Tuesday, 3 April 2012

Going native

How long does it take for Conservative ministers to go native? The Home Office civil servants judged about a year and three quarters. They pulled out of their drawer marked "wish list" a rewarming of the proposals for the new power to track people's internet activity which they put to earlier Labour ministers, and which the then Conservative and Liberal Democrat opposition and a concerned citizenry booted into touch.

It even came today, according to BBC reports, to Theresa May saying that "ordinary people would have nothing to fear". The argument that "if you aren't guilty you have nothing to fear" is the standard argument employed by all police states. Despite her wording, I imagine Mrs May is a little more sophisticated than this and she either expressed herself poorly or has been reported badly.

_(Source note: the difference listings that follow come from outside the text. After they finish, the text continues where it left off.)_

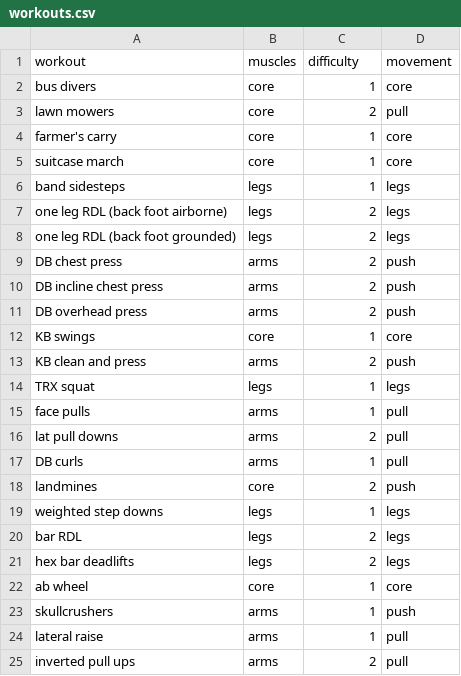
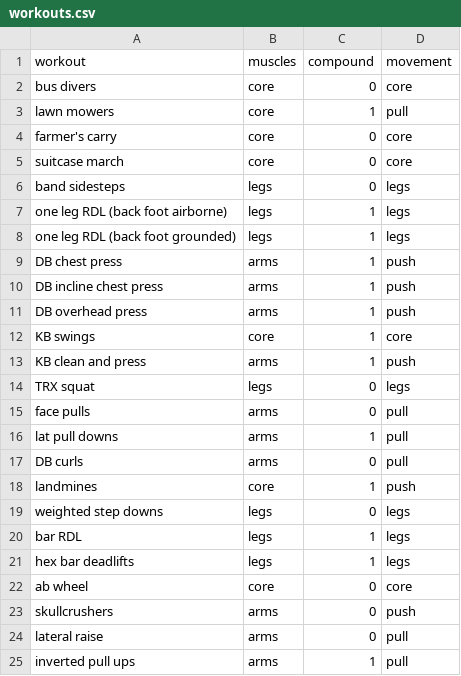
Before and after one commit to kathrynmrodgers/apps, a CSV file: workouts.csv, drawn as a sheet.

Commit message:
Update workouts.csv

```diff
--- a/workouts.csv
+++ b/workouts.csv
@@ -1,25 +1,25 @@
-workout,muscles,difficulty,movement
-bus divers,core,1,core
-lawn mowers,core,2,pull
-farmer's carry,core,1,core
-suitcase march,core,1,core
-band sidesteps,legs,1,legs
-one leg RDL (back foot airborne),legs,2,legs
-one leg RDL (back foot grounded),legs,2,legs
-DB chest press,arms,2,push
-DB incline chest press,arms,2,push
-DB overhead press,arms,2,push
+workout,muscles,compound,movement
+bus divers,core,0,core
+lawn mowers,core,1,pull
+farmer's carry,core,0,core
+suitcase march,core,0,core
+band sidesteps,legs,0,legs
+one leg RDL (back foot airborne),legs,1,legs
+one leg RDL (back foot grounded),legs,1,legs
+DB chest press,arms,1,push
+DB incline chest press,arms,1,push
+DB overhead press,arms,1,push
 KB swings,core,1,core
-KB clean and press,arms,2,push
-TRX squat,legs,1,legs
-face pulls,arms,1,pull
-lat pull downs,arms,2,pull
-DB curls,arms,1,pull
-landmines,core,2,push
-weighted step downs,legs,1,legs
-bar RDL,legs,2,legs
-hex bar deadlifts,legs,2,legs
-ab wheel,core,1,core
-skullcrushers,arms,1,push
-lateral raise,arms,1,pull
-inverted pull ups,arms,2,pull
+KB clean and press,arms,1,push
+TRX squat,legs,0,legs
+face pulls,arms,0,pull
+lat pull downs,arms,1,pull
+DB curls,arms,0,pull
+landmines,core,1,push
+weighted step downs,legs,0,legs
+bar RDL,legs,1,legs
+hex bar deadlifts,legs,1,legs
+ab wheel,core,0,core
+skullcrushers,arms,0,push
+lateral raise,arms,0,pull
+inverted pull ups,arms,1,pull
```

Already the government is in retreat, with earlier credible briefings by the Home Office now contradicted by Nick Clegg, in particular with respect to whether a court warrant would be required before looking through the private affairs of individuals.

Almost certainly George Osborne's mishandled granny tax (mishandled first by pretending at the time that it was just a "simplification", and secondly by making the change in the same budget which reduced the top rate of tax, when he could have just left it for a year) was also somewhere in the Treasury's wish list. This misjudgement cost him the kudos which he should have received for the commendable political decision to raise the income tax threshold closer to the long term target of £10,000.

Every government goes through periods of difficulty, but the ones over the last month are almost entirely self-inflicted. On the particular issue of internet privacy, the government is helped by the difficulties Labour will have in driving forward serious opposition given their earlier involvement in the issue when in government.

So far as concerns the current government and their performance over the past month, there is a difference between taking necessary but difficult decisions and shooting yourself in the foot: on this, backbenchers have a right to feel restless. Furthermore, is it any wonder that the population is so disillusioned with politicians, who on matters of principle appear to have little compunction in ignoring their election manifesto as well as their past opposition.